WORK TO COMPLETE: Your response should consist solely of the records, written out exactly.

=== PROVIDED DATA ===

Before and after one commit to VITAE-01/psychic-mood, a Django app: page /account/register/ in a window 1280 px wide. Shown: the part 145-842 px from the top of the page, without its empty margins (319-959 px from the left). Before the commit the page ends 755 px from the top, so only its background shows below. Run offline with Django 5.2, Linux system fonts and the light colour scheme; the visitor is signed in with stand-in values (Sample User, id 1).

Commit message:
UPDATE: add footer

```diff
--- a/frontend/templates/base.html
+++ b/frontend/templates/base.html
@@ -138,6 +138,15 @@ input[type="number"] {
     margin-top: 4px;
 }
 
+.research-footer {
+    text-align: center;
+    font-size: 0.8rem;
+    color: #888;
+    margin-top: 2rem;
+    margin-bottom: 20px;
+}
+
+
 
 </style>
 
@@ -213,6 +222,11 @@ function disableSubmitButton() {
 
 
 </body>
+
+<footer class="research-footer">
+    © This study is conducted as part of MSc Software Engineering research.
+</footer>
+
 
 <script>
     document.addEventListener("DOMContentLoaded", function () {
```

===

RESULT OF THIS TASK:
Before and after one commit to VITAE-01/psychic-mood, a Django app: page /account/register/ in a window 1280 px wide. Shown: the part 145-842 px from the top of the page, without its empty margins (319-959 px from the left). Before the commit the page ends 755 px from the top, so only its background shows below. Run offline with Django 5.2, Linux system fonts and the light colour scheme; the visitor is signed in with stand-in values (Sample User, id 1).

Commit message:
UPDATE: add footer

```diff
--- a/frontend/templates/base.html
+++ b/frontend/templates/base.html
@@ -138,6 +138,15 @@ input[type="number"] {
     margin-top: 4px;
 }
 
+.research-footer {
+    text-align: center;
+    font-size: 0.8rem;
+    color: #888;
+    margin-top: 2rem;
+    margin-bottom: 20px;
+}
+
+
 
 </style>
 
@@ -213,6 +222,11 @@ function disableSubmitButton() {
 
 
 </body>
+
+<footer class="research-footer">
+    © This study is conducted as part of MSc Software Engineering research.
+</footer>
+
 
 <script>
     document.addEventListener("DOMContentLoaded", function () {
```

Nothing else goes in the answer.